___ Provided data ___

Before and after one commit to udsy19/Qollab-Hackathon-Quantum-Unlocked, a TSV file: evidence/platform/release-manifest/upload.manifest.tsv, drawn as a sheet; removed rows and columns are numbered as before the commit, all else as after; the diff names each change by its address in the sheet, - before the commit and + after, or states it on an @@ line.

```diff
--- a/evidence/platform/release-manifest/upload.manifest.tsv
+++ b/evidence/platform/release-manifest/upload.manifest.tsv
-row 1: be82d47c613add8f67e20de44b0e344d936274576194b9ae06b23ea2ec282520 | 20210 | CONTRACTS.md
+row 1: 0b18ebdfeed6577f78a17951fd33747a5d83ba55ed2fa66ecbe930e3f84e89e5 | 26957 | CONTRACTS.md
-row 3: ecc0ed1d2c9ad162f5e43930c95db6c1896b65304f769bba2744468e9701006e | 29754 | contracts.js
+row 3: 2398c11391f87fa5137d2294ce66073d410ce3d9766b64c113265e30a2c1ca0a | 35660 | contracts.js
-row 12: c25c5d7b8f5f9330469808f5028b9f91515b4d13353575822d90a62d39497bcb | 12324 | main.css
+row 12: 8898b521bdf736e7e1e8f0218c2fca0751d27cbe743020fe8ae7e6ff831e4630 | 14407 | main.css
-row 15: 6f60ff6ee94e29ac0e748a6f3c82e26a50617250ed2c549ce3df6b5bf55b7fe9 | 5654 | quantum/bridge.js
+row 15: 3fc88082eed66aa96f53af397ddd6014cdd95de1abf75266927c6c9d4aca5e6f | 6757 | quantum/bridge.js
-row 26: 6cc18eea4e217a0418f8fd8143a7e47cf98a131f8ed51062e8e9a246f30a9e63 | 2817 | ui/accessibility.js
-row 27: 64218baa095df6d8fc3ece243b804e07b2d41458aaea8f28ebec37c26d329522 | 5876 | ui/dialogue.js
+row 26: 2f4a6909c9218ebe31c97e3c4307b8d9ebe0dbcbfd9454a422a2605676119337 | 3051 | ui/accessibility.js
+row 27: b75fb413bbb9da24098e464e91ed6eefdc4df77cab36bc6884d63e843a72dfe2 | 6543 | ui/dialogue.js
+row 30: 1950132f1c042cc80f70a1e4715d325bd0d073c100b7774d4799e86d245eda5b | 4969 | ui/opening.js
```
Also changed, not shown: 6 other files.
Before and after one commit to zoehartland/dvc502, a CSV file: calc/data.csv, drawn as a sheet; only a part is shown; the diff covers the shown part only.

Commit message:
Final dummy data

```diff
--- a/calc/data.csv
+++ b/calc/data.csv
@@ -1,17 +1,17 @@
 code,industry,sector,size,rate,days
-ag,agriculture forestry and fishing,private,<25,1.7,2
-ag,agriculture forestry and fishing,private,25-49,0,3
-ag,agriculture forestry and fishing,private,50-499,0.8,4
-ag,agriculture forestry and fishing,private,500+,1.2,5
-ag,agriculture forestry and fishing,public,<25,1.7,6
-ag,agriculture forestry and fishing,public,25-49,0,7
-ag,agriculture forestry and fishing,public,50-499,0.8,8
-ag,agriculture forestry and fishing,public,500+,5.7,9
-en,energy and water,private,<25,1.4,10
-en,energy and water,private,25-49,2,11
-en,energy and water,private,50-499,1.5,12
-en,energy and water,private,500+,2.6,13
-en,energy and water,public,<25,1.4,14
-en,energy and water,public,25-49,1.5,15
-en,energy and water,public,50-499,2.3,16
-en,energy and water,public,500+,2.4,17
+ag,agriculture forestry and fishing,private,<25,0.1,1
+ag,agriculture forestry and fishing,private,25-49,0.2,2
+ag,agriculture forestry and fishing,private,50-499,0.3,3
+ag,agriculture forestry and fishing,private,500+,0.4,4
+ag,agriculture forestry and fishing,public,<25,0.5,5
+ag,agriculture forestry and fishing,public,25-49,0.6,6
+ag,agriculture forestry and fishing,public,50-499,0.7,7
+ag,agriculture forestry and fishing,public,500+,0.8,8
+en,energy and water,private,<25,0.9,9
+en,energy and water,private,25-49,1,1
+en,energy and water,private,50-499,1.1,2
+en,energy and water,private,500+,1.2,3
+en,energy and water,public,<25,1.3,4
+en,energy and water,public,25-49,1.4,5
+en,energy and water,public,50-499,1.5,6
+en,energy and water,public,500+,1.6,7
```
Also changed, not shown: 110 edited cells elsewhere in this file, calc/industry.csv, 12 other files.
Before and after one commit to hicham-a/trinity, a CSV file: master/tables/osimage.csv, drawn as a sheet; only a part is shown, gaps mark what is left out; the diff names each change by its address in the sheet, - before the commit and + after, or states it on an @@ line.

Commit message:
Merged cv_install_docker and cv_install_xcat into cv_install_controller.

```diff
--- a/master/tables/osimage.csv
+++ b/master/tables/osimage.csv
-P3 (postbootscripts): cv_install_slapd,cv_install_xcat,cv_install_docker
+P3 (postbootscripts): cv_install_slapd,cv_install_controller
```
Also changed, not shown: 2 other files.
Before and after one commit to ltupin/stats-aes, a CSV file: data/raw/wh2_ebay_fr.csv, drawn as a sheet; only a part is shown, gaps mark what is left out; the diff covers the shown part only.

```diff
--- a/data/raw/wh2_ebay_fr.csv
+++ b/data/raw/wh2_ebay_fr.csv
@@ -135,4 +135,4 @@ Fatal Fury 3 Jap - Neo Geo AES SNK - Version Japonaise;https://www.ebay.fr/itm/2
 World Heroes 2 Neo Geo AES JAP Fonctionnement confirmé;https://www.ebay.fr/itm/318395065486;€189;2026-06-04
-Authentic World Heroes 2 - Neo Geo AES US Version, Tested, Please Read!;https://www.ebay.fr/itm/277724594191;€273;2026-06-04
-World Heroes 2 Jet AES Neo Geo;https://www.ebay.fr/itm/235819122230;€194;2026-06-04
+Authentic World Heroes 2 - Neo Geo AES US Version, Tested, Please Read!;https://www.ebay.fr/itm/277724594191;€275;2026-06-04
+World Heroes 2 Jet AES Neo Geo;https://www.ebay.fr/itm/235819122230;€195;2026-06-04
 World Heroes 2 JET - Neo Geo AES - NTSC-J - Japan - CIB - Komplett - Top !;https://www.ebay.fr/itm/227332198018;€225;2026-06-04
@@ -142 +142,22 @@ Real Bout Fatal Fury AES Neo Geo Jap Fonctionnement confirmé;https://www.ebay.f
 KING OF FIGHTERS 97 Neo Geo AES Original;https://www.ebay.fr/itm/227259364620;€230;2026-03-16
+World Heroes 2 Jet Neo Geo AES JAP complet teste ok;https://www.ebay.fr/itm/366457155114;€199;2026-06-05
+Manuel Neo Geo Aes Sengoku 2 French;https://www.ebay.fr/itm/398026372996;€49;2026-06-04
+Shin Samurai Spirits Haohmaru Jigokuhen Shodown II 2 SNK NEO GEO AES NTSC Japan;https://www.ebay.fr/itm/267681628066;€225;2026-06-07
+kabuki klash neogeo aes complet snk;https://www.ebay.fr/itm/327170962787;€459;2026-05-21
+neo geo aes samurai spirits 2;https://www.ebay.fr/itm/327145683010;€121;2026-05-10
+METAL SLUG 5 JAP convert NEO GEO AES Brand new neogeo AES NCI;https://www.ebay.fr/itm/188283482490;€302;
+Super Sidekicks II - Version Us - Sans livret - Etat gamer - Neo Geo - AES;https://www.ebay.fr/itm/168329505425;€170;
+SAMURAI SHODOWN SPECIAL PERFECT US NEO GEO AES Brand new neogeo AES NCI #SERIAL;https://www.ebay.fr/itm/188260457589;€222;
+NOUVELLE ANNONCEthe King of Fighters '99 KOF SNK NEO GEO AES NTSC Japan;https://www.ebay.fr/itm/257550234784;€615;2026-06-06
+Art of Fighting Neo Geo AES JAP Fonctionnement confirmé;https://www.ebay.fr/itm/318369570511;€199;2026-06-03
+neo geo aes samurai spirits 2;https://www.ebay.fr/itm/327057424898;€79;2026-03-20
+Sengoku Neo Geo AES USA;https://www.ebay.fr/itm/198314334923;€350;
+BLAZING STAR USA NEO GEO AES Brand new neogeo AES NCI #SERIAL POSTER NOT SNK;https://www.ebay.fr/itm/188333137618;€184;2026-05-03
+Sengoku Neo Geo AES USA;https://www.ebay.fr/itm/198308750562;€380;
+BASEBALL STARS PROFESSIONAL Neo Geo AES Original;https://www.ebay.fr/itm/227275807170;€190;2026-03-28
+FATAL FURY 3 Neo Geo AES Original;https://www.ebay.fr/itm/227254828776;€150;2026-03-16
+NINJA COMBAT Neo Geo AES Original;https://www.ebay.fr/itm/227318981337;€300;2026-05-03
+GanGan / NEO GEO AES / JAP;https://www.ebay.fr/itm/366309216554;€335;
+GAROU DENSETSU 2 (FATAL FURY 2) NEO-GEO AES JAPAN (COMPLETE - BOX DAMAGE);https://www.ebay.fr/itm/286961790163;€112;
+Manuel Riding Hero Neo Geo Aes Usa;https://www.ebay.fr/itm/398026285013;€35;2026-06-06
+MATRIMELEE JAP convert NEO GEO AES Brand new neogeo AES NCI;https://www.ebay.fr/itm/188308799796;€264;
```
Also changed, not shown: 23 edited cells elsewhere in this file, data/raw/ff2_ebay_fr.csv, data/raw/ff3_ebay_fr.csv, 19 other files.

___

__Required work__.
Count every line of the records that holds the string "shown". Write only the total.

__Result of the task__.
7